All of the above are easy traps to fall into, and of course don’t feel bad if you do fall into them! Speaking to a therapist can help you to find strategies that do work for you. But we do have one more thing to think about when it comes to anxiety: how we can look at it in a less negative way, as something to be “solved,” and live with it in a different way.
“Discomfort is the price of admission to a meaningful life”
The above quote from psychologist Susan David refers to what some experts say is the final thing we’re getting wrong about anxiety: that it’s actually completely negative. Wait, what? Like we bluntly stated earlier: anxiety sucks, right? Sure, but life is messy and uncomfortable, and banishing all of that from our minds might be more like numbing ourselves than living life fully as ourselves.
In fact, professor Tracy Dennis-Tiwary, who has written a book on the positive side of anxiety, believes “That anxiety can be an ally. But like any ally, you need to negotiate. And that’s the messy work of being human.”. Her theory is that, if we try to hurry up and put those anxious feelings aside and make it all go away, we’re actually missing out on something.
Says Dennis-Tiwary, “We’ve lost the acceptance that mental health does not equal the absence of emotional suffering or discomfort, that actually mental health is the engagement with emotional suffering and working through rather than around.” And “The emotion of anxiety is not broken; it’s how we cope with anxiety that’s broken.”

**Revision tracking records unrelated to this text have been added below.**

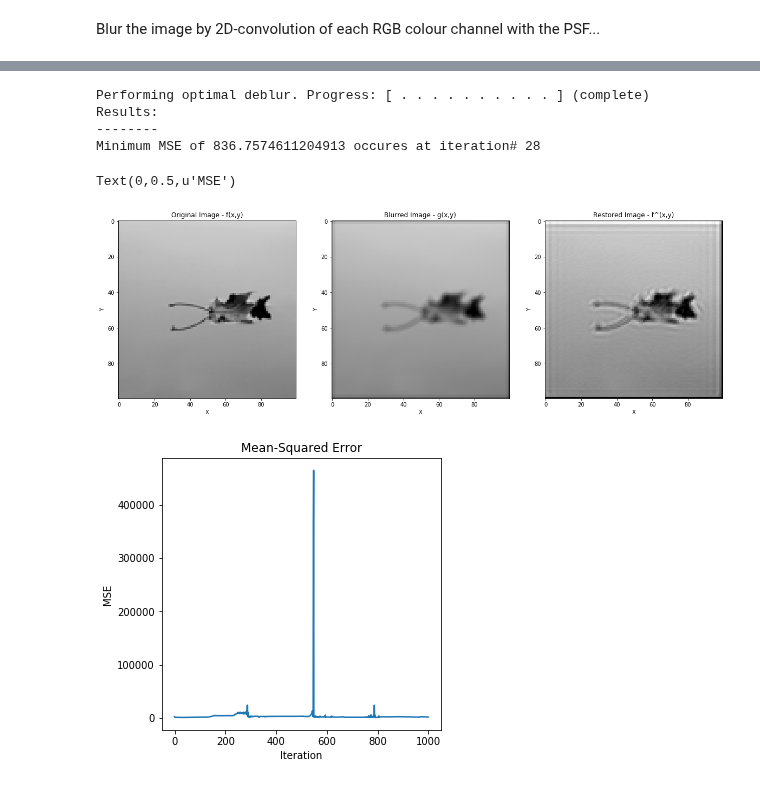
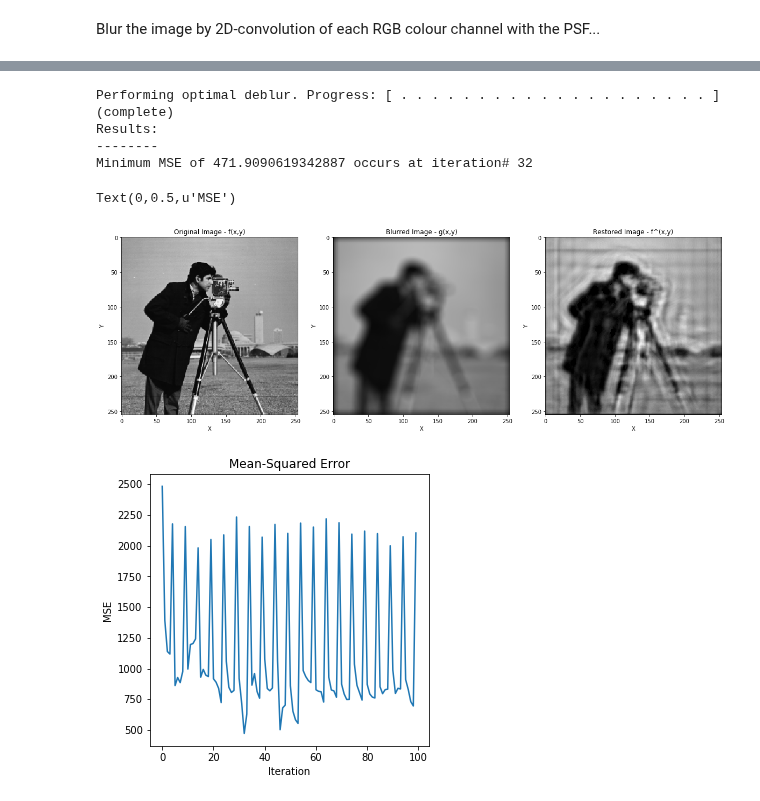
Before and after one commit to BohanZhai/bid_presentation, a Jupyter notebook: Blind Image Deconvolution Demonstration.ipynb, the cells around one changed output, grey strips where cells are left out. Cells and saved outputs as stored; diff of their text form; code cells hidden in the pictures.

```diff
--- a/Blind Image Deconvolution Demonstration.ipynb
+++ b/Blind Image Deconvolution Demonstration.ipynb
@@ -16,7 +16,7 @@ from modifiedDaveyDeblur import bid_davey    # Blind image deconvolution
 # %% [markdown]
 Next, import our image of choice...
 # %%
-image_name = 'src_images/greyLeaf.bmp'
+image_name = 'src_images/cameraman.bmp'
 
 
 # Load and show source image
@@ -67,7 +67,7 @@ $$SNR = \log_{10}  \Bigg(   \frac {\int_{}^{} \lvert f(x,y) \otimes h(x,y) \rver
 Blur the image by 2D-convolution of each RGB colour channel with the PSF...
 # %%
 # Create circular filter PSF
-r = 2
+r = 10
 y,x = np.ogrid[-r: r+1, -r: r+1]
 psf = x**2+y**2 <= r**2
 psf = psf.astype(float) / np.sum(psf)
@@ -103,7 +103,7 @@ plot.xlabel('X')
 plot.ylabel('Y')
 
 
-# Show PSFs
+# Show PSF
 psfplot = np.zeros((src_img.shape[0], src_img.shape[1]))
 nb = psfplot.shape[0]
 na = psf.shape[0]
@@ -130,8 +130,9 @@ Text(0,0.5,u'Y')
 # %%
 # BID iterations
-iterations = 1000
+iterations = 100
+save_snapshots = True
 
-(restored_img, mse, mse_min, mse_min_iterations) = bid_davey(src_img, blur_img, psf.shape, iterations)
+(restored_img, mse, mse_min, mse_min_iterations) = bid_davey(src_img, blur_img, psf.shape, iterations, save_snapshots)
 
 imageio.imsave( '_restored.'.join(image_name.rsplit('.', 1))  , restored_img) # Save the result
 
@@ -139,40 +140,40 @@ imageio.imsave( '_restored.'.join(image_name.rsplit('.', 1))  , restored_img) #
 
 print "Results:"
 print "--------"
-print "Minimum MSE of " + str(mse_min) + " occures at iteration# " + str(mse_min_iterations)
+print "Minimum MSE of " + str(mse_min) + " occurs at iteration# " + str(mse_min_iterations)
 
 # Plot results
 plot.figure(figsize=(20,20))
 
 plot.subplot(1, 3, 1)
 plot.imshow(src_img)
 plot.title('Original Image - f(x,y)')
 plot.xlabel('X')
 plot.ylabel('Y')
 
 plot.subplot(1, 3, 2)
 plot.imshow(blur_img_min)
 plot.title('Blurred Image - g(x,y)')
 plot.xlabel('X')
 plot.ylabel('Y')
 
 plot.subplot(1, 3, 3)
 plot.imshow(restored_img)
 plot.title('Restored Image - f^(x,y)')
 plot.xlabel('X')
 plot.ylabel('Y')
 
 plot.figure(figsize=(5,5))
 plot.subplot(1, 1, 1)
 plot.plot(mse[:,1])
 plot.title('Mean-Squared Error')
 plot.xlabel('Iteration')
 plot.ylabel('MSE')
 # %% [output]
-Performing optimal deblur. Progress: [ . . . . . . . . . . ] (complete)
+Performing optimal deblur. Progress: [ . . . . . . . . . . . . . . . . . . . . ] (complete)
 Results:
 --------
-Minimum MSE of 836.7574611204913 occures at iteration# 28
+Minimum MSE of 471.9090619342887 occurs at iteration# 32
 Text(0,0.5,u'MSE')
-[figure, old version]
+[figure, new version]
-[figure, old version]
+[figure, new version]
```
Also changed, not shown: parts of 2 cells of this notebook, 2 other files.
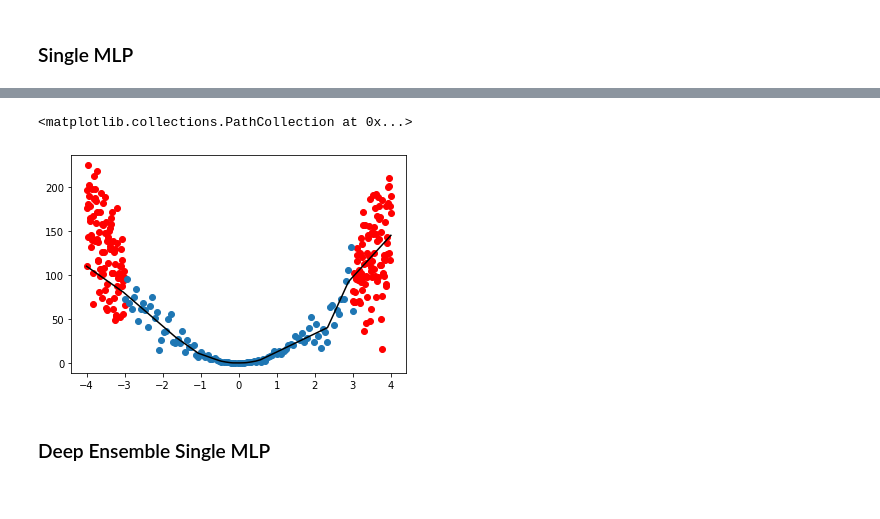
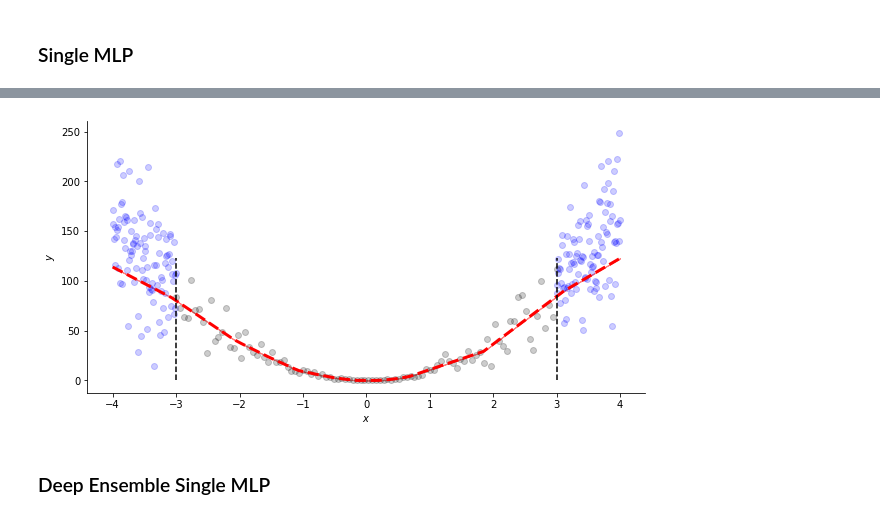
Before and after one commit to nipunbatra/bnn-zoo, a Jupyter notebook: notebooks/regression/DeepEnsemble_Hetero.ipynb, the cells around one changed output, grey strips where cells are left out. Saved outputs shown, nothing was run; the diff lists cells and outputs as text; code cells hidden in the pictures.

```diff
--- a/notebooks/regression/DeepEnsemble_Hetero.ipynb
+++ b/notebooks/regression/DeepEnsemble_Hetero.ipynb
@@ -66,12 +66,11 @@ sns.despine()
+# %%
+y_hat = model.apply(params,x_stack,deterministic=True).reshape(300)
+# y_hat
 # %%
-y_hat = model.apply(params,x_stack,deterministic=True)
-plt.plot(x_stack,y_hat,color='black')
-plt.scatter(x_test_1,y_test_1,color='red')
-plt.scatter(x_test_2,y_test_2,color='red')
-plt.scatter(X,Y)
+
+plot.plot_prediction(X,Y,x_stack,y_stack,y_hat,jnp.zeros(shape=y_hat.shape))
 # %% [output]
-<matplotlib.collections.PathCollection at 0x...>
-[figure, old version]
+[figure, new version]
 # %% [markdown]
 ### Deep Ensemble Single MLP
 # %%
```
Also changed, not shown: parts of 12 cells of this notebook, 1 other file.
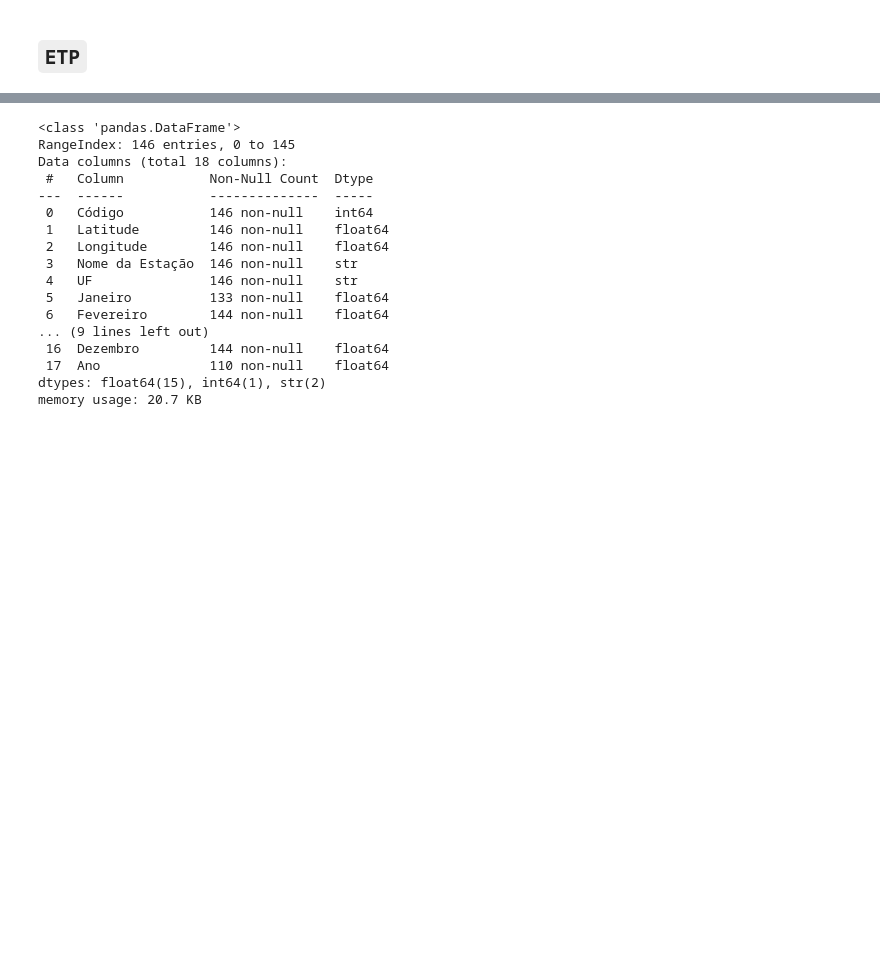
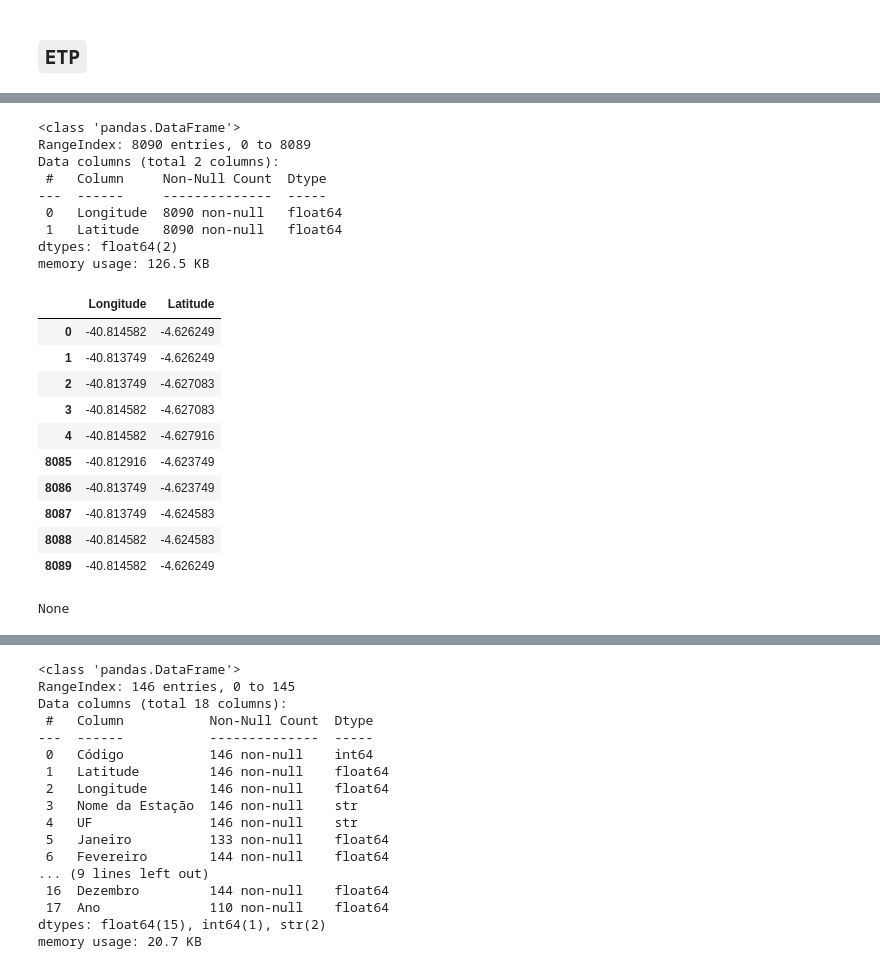
Before and after one commit to levyfelipess/2026-2_hidrologia-avancada, a Jupyter notebook: notebooks/01_precipitacao-media.ipynb, the cells around one changed output, grey strips where cells are left out. Drawn from its saved outputs; the diff is of its cells as text; code cells hidden in the pictures; blank space fills up the shorter version.

```diff
--- a/notebooks/01_precipitacao-media.ipynb
+++ b/notebooks/01_precipitacao-media.ipynb
@@ -211 +188,27 @@ memory usage: 6.4 KB
 None
+# %%
+df_basin = pd.read_csv('../data/raw/34750000.txt', header=None)
+df_basin.rename({1:'Latitude', 0:'Longitude'}, axis='columns', inplace=True)
+head_tail_info(df_basin)
+# %% [output]
+<class 'pandas.DataFrame'>
+RangeIndex: 8090 entries, 0 to 8089
+Data columns (total 2 columns):
+ #   Column     Non-Null Count  Dtype
+---  ------     --------------  -----
+ 0   Longitude  8090 non-null   float64
+ 1   Latitude   8090 non-null   float64
+dtypes: float64(2)
+memory usage: 126.5 KB
+|  | Longitude | Latitude |
+| 0 | -40.814582 | -4.626249 |
+| 1 | -40.813749 | -4.626249 |
+| 2 | -40.813749 | -4.627083 |
+| 3 | -40.814582 | -4.627083 |
+| 4 | -40.814582 | -4.627916 |
+| 8085 | -40.812916 | -4.623749 |
+| 8086 | -40.813749 | -4.623749 |
+| 8087 | -40.813749 | -4.624583 |
+| 8088 | -40.814582 | -4.624583 |
+| 8089 | -40.814582 | -4.626249 |
+None
```
Also changed, not shown: parts of 7 cells of this notebook.
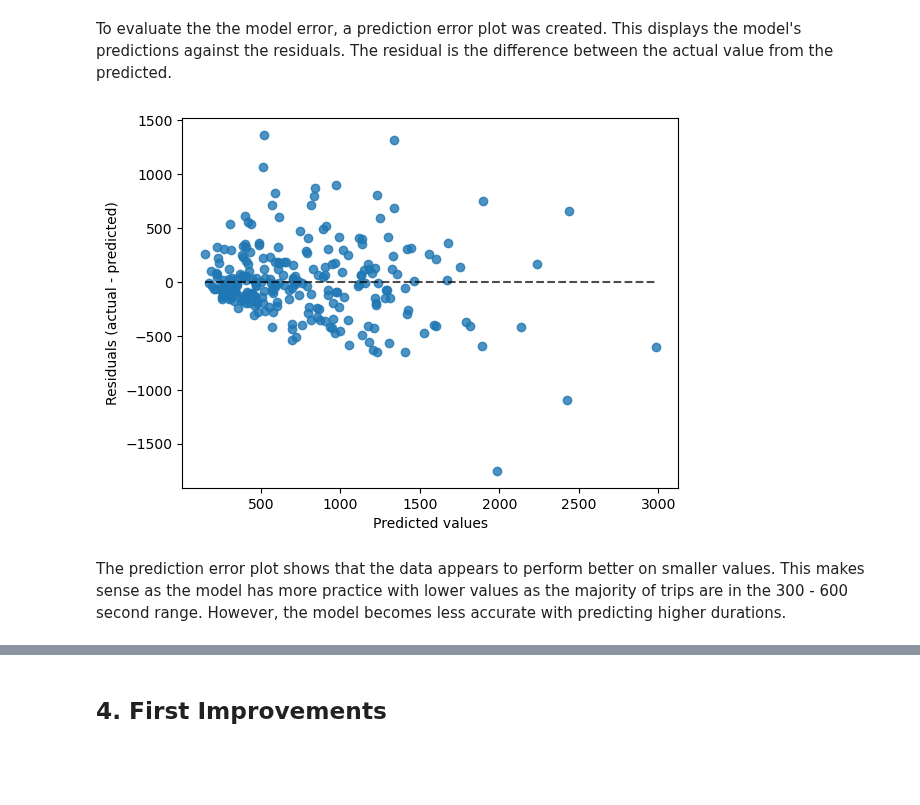
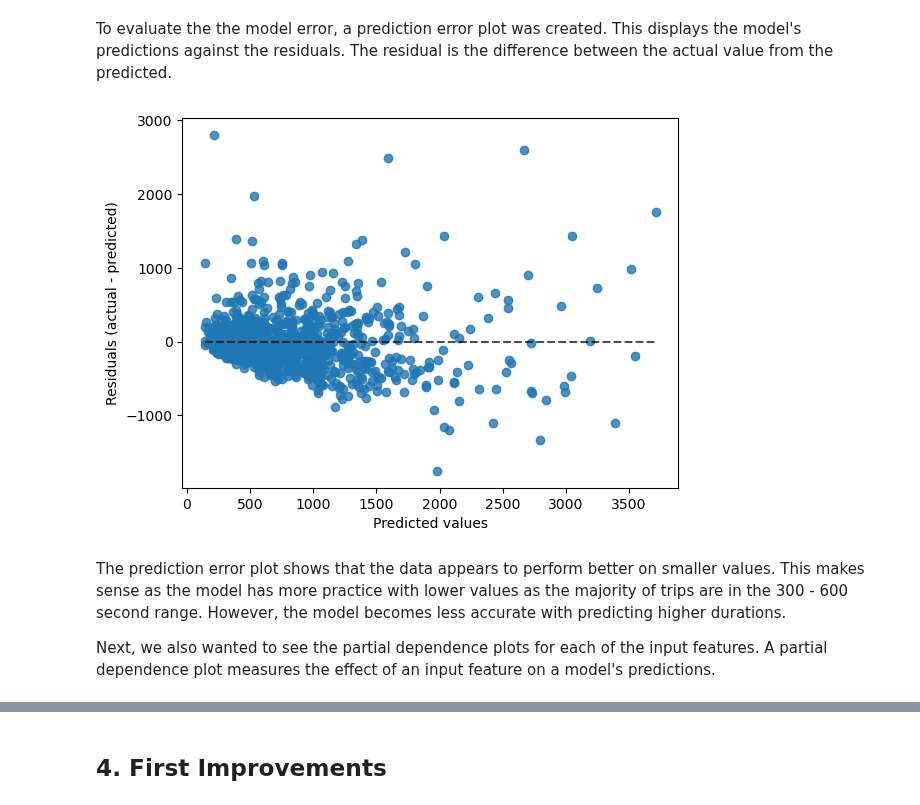
Before and after one commit to charralbert/Taxi_Trip_Duration, a Jupyter notebook: project_deliverable2_Group33.ipynb, the cells around one changed output, grey strips where cells are left out. Cells and saved outputs as stored; diff of their text form; code cells hidden in the pictures; blank space fills up the shorter version.

```diff
--- a/project_deliverable2_Group33.ipynb
+++ b/project_deliverable2_Group33.ipynb
@@ -239,11 +241,13 @@ In terms of generalization, the slightly lower R^2 and higher error metrics from
 To evaluate the the model error, a prediction error plot was created. This displays the model's predictions against the residuals. The residual is the difference between the actual value from the predicted.
 # %%
 #subset the data for better visualization
-subset = pd.DataFrame({'y_test': y_test, 'y_pred': y_pred}).sample(n=250, random_state=42)
+subset = pd.DataFrame({'y_test': y_test, 'y_pred': y_pred}).sample(n=1000, random_state=42)
 #Prediction Error/Residual Plot
 PredictionErrorDisplay.from_predictions(y_true = subset['y_test'], y_pred = subset['y_pred'])
 plt.show()
 # %% [output]
-[figure, old version]
+[figure, new version]
 # %% [markdown]
 The prediction error plot shows that the data appears to perform better on smaller values. This makes sense as the model has more practice with lower values as the majority of trips are in the 300 - 600 second range. However, the model becomes less accurate with predicting higher durations.
+
+Next, we also wanted to see the partial dependence plots for each of the input features. A partial dependence plot measures the effect of an input feature on a model's predictions.
```
Also changed, not shown: parts of 21 cells of this notebook.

According to her, what we’re missing is that anxiety tells us about the things we care about, and about our goals for the future. And experts point out that feeling anxious actually releases dopamine. Which motivates us to pursue rewards and take action to reach those goals. Not only that, but anxiety “doesn’t just trigger fight-or-flight, it also increases oxytocin, the social bonding hormone. What you find is that especially with moderate levels of anxiety—not necessarily full-blown panic—you actually increase levels of oxytocin, which primes us to seek out social connection and support.”
And anxiety, in Dennis-Tiwary’s eyes, not only has actual physical benefits. But it’s also a way to exercise your emotions, like you might work a muscle or strengthen your immune system. As she says, “if you don’t work [your muscles] and strain them, they atrophy. Our emotions are the same way, too. There’s great evidence to believe that it’s only in engaging with these difficult feelings – learning the skills and coping and sometimes falling down and then knowing you can pick yourself back up again – that actually allows you to build the skills that then help you be resilient against all the curveballs that the world is going to throw your way.”
Hmm, that’s a lot to think about. Anxiety as a positive part of life? As Dennis-Tiwary acknowledges, “Anxiety feels bad”. But it might be easier to accept that it’s an important part of ourselves if we experience it as part of our full range of human emotion that we can’t simply wish away. But what do you think? Is life meant to be uncomfortable sometimes? Can anxiety be a motivating force that can help motivate you to improve your future? Or is it something to be “dealt with” as quickly and efficiently as possible?
Whatever your thoughts on anxiety, whether you think it’s an important part of you, something you want to work on banishing for good, or a force for your future. It’s important to find strategies that help make your present happy and fulfilling. The best way to do that is to find support and connection with others. If that includes therapy, go for it. Let us know your thoughts!
Co-written by Joanna Bowling